One of the most iconic movies of the 1990s, Pulp Fiction blew audiences away with its storytelling that purposefully placed scenes out of chronological order for artistic effect. The movie follows various people whose lives intertwine in dangerous and hardboiled ways. Tarantino's dialogue is sharp and establishes the perfect tone for the film, really selling the name Pulp Fiction.
Sometimes the best way to convey something real and human, is to disguise it with something fictional and absurd. That's what Eternal Sunshine Of The Spotless Mind does to spectacular effect. Screenwriter Charlie Kaufman is one of the best at creating a crazy scenario that somehow makes you feel stronger emotions than most straight dramas.

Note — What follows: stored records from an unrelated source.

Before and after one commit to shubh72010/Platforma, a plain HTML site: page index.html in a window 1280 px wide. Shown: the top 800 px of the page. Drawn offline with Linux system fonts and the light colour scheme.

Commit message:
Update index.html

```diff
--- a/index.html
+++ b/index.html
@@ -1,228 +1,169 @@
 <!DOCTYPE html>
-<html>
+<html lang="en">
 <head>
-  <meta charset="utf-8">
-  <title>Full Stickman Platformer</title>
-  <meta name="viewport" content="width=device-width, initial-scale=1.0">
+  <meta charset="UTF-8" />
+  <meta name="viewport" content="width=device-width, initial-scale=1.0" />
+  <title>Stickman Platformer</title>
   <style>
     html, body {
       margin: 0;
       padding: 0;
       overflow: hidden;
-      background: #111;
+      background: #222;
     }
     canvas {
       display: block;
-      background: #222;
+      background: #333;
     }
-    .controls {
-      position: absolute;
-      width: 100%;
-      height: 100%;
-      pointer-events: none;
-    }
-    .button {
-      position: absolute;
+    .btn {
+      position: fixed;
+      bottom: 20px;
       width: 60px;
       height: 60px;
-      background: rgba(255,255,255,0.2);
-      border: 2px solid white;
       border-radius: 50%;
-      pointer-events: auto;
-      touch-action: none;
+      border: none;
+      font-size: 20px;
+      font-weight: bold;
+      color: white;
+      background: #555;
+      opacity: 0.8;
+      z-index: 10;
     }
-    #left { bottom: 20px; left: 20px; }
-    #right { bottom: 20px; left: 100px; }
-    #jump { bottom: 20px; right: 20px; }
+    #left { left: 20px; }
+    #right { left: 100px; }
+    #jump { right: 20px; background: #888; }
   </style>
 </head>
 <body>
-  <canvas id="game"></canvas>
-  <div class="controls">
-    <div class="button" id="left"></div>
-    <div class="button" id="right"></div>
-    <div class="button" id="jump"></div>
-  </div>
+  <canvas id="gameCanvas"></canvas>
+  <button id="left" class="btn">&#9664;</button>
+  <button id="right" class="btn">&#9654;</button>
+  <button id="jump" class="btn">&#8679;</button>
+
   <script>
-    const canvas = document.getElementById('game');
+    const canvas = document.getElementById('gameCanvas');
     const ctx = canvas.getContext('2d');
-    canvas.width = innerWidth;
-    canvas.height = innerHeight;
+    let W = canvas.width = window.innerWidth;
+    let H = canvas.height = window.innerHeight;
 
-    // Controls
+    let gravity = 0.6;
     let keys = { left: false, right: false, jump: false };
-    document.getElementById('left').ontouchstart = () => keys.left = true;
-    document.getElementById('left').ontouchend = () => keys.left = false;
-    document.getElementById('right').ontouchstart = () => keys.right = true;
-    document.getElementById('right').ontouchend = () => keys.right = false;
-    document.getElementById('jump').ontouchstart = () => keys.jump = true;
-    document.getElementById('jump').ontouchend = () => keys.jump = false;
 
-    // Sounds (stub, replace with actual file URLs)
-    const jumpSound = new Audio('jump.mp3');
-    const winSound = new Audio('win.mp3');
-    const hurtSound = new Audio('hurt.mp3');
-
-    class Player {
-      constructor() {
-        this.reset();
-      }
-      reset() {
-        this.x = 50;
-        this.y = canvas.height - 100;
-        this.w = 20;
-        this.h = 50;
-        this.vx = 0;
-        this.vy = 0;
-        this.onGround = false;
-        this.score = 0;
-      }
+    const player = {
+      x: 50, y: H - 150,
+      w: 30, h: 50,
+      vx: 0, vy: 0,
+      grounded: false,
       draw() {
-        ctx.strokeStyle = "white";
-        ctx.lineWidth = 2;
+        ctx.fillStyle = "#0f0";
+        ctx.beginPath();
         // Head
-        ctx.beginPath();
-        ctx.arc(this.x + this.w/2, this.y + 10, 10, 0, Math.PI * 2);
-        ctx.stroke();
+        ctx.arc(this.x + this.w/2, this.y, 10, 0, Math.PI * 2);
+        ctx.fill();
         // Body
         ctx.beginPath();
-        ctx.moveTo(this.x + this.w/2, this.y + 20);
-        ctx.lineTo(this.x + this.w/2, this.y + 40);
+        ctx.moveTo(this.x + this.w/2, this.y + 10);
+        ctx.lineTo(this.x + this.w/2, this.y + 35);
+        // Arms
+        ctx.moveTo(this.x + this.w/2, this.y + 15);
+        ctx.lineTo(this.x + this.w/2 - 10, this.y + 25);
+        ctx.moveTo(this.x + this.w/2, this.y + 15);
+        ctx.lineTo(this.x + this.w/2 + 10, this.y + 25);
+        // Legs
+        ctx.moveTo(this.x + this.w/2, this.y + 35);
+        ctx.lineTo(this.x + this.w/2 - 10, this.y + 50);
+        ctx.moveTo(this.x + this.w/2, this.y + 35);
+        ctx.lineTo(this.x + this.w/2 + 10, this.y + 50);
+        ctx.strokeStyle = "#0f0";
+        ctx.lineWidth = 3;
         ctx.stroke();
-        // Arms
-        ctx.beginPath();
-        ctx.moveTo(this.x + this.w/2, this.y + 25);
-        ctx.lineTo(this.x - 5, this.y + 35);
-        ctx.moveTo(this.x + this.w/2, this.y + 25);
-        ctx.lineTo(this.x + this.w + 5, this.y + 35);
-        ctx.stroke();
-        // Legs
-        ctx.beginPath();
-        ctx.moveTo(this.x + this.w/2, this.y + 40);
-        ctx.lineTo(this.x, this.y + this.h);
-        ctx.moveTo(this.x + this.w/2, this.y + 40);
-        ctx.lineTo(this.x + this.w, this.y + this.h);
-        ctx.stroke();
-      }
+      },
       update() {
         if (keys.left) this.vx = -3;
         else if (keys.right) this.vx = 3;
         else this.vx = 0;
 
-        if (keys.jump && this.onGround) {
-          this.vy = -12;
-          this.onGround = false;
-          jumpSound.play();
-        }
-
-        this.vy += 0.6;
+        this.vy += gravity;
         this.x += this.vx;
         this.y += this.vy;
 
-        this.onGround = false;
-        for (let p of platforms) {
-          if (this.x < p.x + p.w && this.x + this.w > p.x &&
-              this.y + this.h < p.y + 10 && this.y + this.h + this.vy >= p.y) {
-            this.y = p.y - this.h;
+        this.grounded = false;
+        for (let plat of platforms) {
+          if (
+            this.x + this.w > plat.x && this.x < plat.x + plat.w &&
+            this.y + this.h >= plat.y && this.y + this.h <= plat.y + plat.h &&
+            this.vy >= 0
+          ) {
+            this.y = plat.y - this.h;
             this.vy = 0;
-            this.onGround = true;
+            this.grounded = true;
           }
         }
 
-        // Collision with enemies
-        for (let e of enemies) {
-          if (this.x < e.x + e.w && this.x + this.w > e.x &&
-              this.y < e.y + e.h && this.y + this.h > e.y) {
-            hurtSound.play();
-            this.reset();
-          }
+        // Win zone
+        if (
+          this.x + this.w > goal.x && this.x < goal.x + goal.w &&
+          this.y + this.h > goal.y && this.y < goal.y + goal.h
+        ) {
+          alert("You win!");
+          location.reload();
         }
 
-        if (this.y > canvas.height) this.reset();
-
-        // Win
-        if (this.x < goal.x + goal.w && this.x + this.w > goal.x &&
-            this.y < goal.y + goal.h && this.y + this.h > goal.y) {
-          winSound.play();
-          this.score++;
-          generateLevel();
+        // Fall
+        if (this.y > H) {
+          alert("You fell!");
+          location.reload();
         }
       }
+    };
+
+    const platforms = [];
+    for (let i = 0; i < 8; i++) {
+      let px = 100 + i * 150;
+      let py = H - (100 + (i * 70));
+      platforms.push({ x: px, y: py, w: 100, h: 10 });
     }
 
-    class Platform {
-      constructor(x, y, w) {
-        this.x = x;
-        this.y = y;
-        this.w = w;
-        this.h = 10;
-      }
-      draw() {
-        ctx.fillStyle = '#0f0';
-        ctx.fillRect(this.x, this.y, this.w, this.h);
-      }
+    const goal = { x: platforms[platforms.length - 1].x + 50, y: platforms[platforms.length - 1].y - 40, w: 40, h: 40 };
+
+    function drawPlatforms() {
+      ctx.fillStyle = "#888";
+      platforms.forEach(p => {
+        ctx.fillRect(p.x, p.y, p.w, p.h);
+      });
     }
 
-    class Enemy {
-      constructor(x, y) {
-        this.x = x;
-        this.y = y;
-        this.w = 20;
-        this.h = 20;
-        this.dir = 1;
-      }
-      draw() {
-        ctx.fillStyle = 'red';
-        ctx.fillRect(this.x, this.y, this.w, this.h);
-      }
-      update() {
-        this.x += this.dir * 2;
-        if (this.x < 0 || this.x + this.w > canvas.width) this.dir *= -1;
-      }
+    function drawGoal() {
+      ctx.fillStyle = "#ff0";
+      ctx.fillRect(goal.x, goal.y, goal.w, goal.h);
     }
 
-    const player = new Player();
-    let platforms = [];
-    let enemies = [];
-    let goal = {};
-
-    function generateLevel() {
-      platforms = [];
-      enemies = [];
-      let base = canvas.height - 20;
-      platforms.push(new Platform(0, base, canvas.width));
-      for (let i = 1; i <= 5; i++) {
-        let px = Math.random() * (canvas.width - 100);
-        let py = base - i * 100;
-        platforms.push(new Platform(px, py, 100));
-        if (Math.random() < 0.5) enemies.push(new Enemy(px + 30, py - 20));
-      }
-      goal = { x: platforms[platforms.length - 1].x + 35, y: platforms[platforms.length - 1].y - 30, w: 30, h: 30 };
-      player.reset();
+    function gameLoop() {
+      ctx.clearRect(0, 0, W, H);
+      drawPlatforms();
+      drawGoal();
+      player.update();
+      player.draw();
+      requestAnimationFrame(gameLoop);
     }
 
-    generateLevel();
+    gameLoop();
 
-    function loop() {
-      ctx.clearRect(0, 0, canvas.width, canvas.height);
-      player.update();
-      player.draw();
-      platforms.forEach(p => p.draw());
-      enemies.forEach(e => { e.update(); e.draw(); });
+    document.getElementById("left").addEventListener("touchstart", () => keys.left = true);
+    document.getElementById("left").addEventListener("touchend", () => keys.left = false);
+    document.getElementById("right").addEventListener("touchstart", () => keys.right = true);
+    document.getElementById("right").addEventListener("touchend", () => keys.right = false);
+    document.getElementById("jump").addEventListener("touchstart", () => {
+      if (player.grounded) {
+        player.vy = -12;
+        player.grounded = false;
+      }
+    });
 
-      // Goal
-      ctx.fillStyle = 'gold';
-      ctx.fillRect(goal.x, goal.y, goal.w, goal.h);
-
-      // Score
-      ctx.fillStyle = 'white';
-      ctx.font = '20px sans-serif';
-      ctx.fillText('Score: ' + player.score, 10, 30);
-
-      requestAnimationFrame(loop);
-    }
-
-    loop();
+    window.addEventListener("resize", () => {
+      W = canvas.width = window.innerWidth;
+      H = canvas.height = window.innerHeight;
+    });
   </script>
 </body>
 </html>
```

In Eternal Sunshine Of The Spotless Mind, Joel (Jim Carrey) undergoes a radical medical procedure to wipe his memory of Clementine (Kate Winslet), his ex-girlfriend, after he learns she had the same procedure. As a part of the process, Joel sees all the happy moments of their relationship fade away, and he begins to regret wiping his memory. It's a beautiful screenplay about taking the good with the bad and the bittersweet importance of being sad.
Citizen Kane has long been held up as the greatest movie ever made. Part of this is due to the revolutionary direction and performance by cinematic icon Orson Welles, but a large part of the film's success is due to the script by Herman J. Mankiewicz, which was revised and worked on by Welles. Few movies have had a movie about how they were written, but Citizen Kane is one of them with David Fincher's 2021 Netflix movie, Mank.
Mankiewicz took a lot of risks with this script, crafting a pretty direct and brutal critique of real-life media tycoon William Randolph Hearst. Hearst was so offended he tried to silence the marketing for Citizen Kane through his media empire. Even outside of the real world implications, the script is revolutionary, thanks to its unique, framing device and bold decision to focus on the life of a morally ambiguous protagonist. Famously, Citizen Kane only won a single Oscar, for its incredible screenplay.
Next: Every Best Original Screenplay Oscar Winner of the 21st Century, Ranked
Chance Morgan made a decision at a young age to forego having friends and a social life in order to prepare for a career writing about movies and TV. He stuck to that decision whether he wanted to or not. Now, after graduating from the prestigious University of Alabama, Chance spends most of his time putting that training to use. When he is not watching and/or writing about movies and TV, you can probably catch Chance listening to countless podcasts about movies and TV.